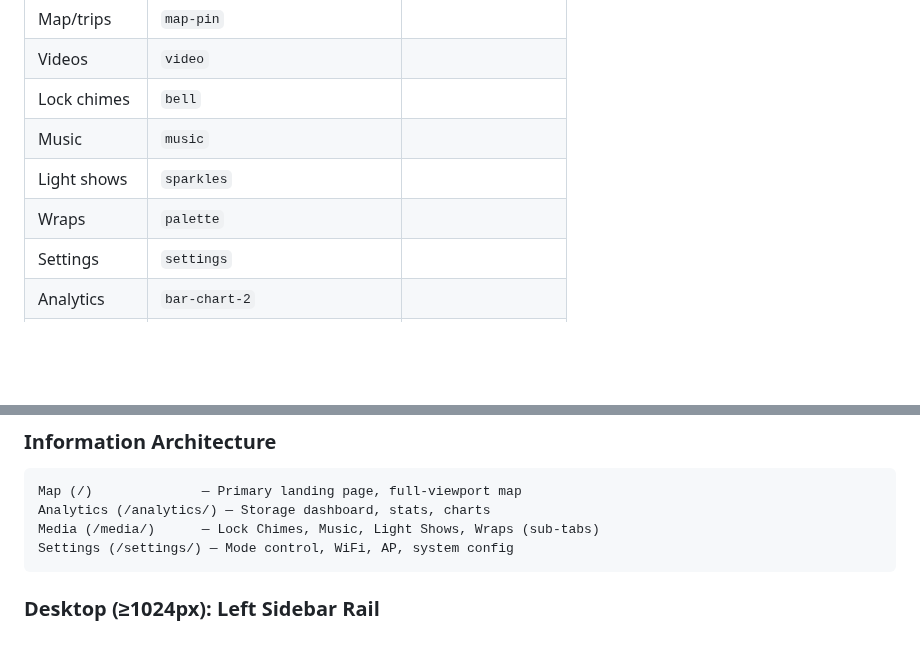
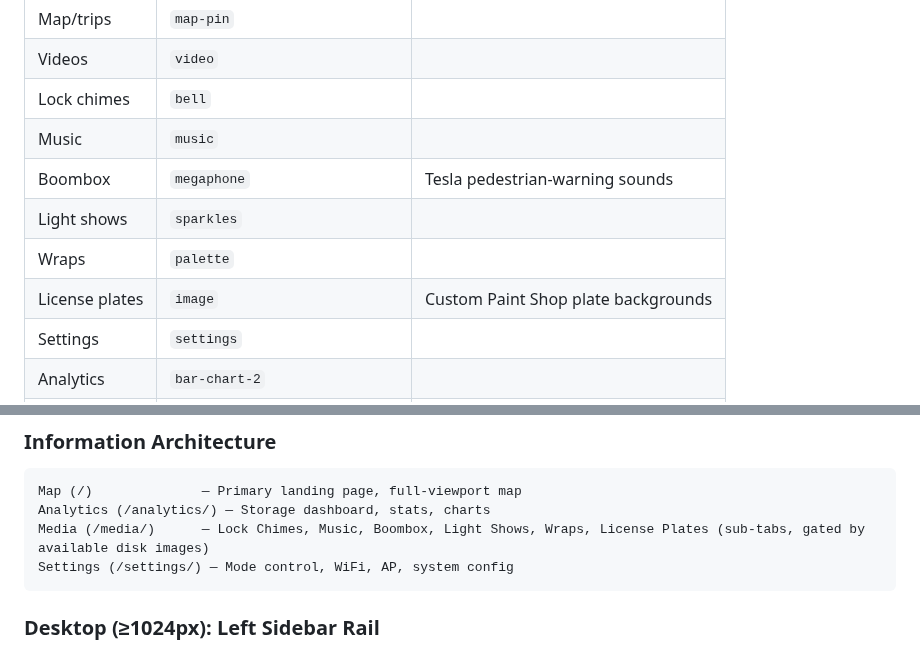
Before and after one commit to mphacker/TeslaUSB, a Markdown page: docs/UI_UX_DESIGN_SYSTEM.md, 2 parts joined by grey strips. Drawn GitHub-style; blank space fills up the shorter version.

````diff
--- a/docs/UI_UX_DESIGN_SYSTEM.md
+++ b/docs/UI_UX_DESIGN_SYSTEM.md
@@ -127,8 +127,10 @@ All icons use [Lucide](https://lucide.dev/) delivered as an inline SVG sprite. D
 | Videos | `video` | |
 | Lock chimes | `bell` | |
 | Music | `music` | |
+| Boombox | `megaphone` | Tesla pedestrian-warning sounds |
 | Light shows | `sparkles` | |
 | Wraps | `palette` | |
+| License plates | `image` | Custom Paint Shop plate backgrounds |
 | Settings | `settings` | |
 | Analytics | `bar-chart-2` | |
 | Mode toggle | `refresh-cw` | |
@@ -312,7 +314,7 @@ The underlying Present/Edit mode distinction is an implementation detail — nev
 ```
 Map (/)              — Primary landing page, full-viewport map
 Analytics (/analytics/) — Storage dashboard, stats, charts
-Media (/media/)      — Lock Chimes, Music, Light Shows, Wraps (sub-tabs)
+Media (/media/)      — Lock Chimes, Music, Boombox, Light Shows, Wraps, License Plates (sub-tabs, gated by available disk images)
 Settings (/settings/) — Mode control, WiFi, AP, system config
 ```
 
````
Also changed, not shown: readme.md (+21 -2 lines).
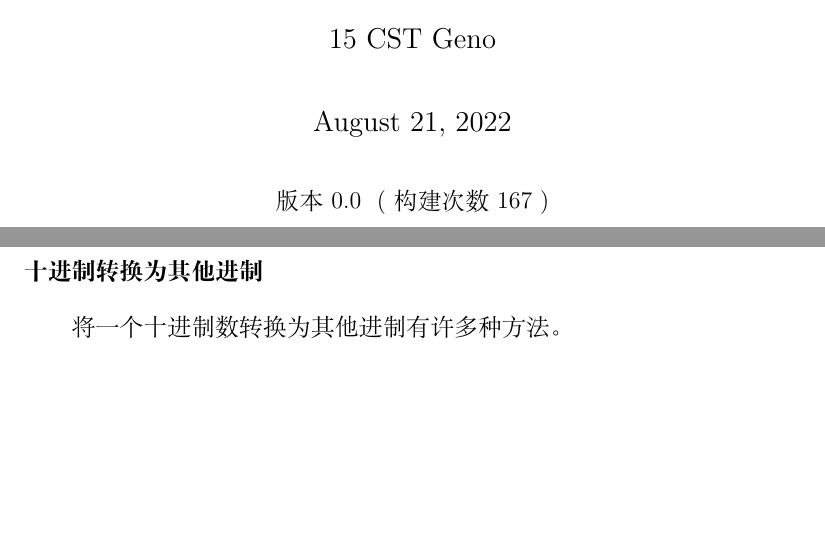
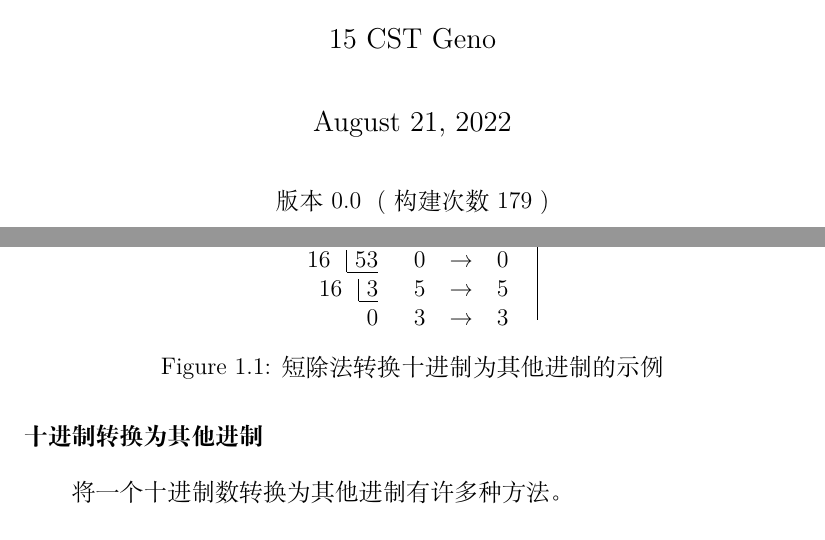
Before and after one commit to Geno1024/CST-Live-Guide, a LaTeX book (CST-Live-Guide.tex, which reads ArithBasics/positional-notation-presentation-and-conversion.tex, CommonInclusion.sty, build.txt): two parts of pages 1 and 12 of 14, joined at a grey line, cut so that both start at the same text, the shorter picture padded with empty space. Compiled offline with XeLaTeX.

Commit message:
[Update] the step of conversion can be drawn as a figure.

```diff
--- a/ArithBasics/positional-notation-presentation-and-conversion.tex
+++ b/ArithBasics/positional-notation-presentation-and-conversion.tex
@@ -27,3 +27,19 @@
                 \end{enumerate}
 
                 % https://tex.stackexchange.com/a/210652/149813
+                \begin{figure}
+                    \centering
+                    \begin{tabular}{rrlll}
+                        16 \shortdiv{13579} &    &                 &   &                  \\
+                        16   \shortdiv{848} & 11 & \textrightarrow & B & \tikzmark{end}   \\
+                        16    \shortdiv{53} &  0 & \textrightarrow & 0 &                  \\
+                        16     \shortdiv{3} &  5 & \textrightarrow & 5 &                  \\
+                        0                   &  3 & \textrightarrow & 3 & \tikzmark{start}
+                    \end{tabular}
+                    \begin{tikzpicture}[overlay, remember picture]
+                        \draw[->] ($(pic cs:start)+(0pt,.5ex)$) to ($(pic cs:end)+(0pt,.5ex)$);
+                    \end{tikzpicture}
+                    \caption{短除法转换十进制为其他进制的示例}
+                    \label{fig:ArithBasics/positional-notation-presentation-and-conversion/conversion/from-decimal/short-division}
+                \end{figure}
+
--- a/CommonInclusion.sty
+++ b/CommonInclusion.sty
@@ -20,6 +20,10 @@
 \RequirePackage{indentfirst} % for CommonInclusion/parindent
 \RequirePackage{stackengine} % for CommonInclusion/shortdiv
 \RequirePackage{multirow} % for ArithBasics/positional-notation-presentation-and-conversion/conversion/from-decimal
+\RequirePackage{tikz}
+
+% https://tex.stackexchange.com/a/351021/149813
+\usetikzlibrary{tikzmark,calc}
 
 \newcommand{\booknamezh}{CST 生存指南}
 \newcommand{\booknameen}{CST Live Guide}
--- a/build.txt
+++ b/build.txt
@@ -1 +1 @@
-167
+179
```
Also changed, not shown: ArithBasics/positional-notation-presentation-and-conversion.tex (7 more changed lines).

=-=-=-=-=

## WORK ORDER
Each line holding the word "textrightarrow" must be copied from the data.

## WRITTEN RESPONSE
+                        16   \shortdiv{848} & 11 & \textrightarrow & B & \tikzmark{end}   \\
+                        16    \shortdiv{53} &  0 & \textrightarrow & 0 &                  \\
+                        16     \shortdiv{3} &  5 & \textrightarrow & 5 &                  \\
+                        0                   &  3 & \textrightarrow & 3 & \tikzmark{start}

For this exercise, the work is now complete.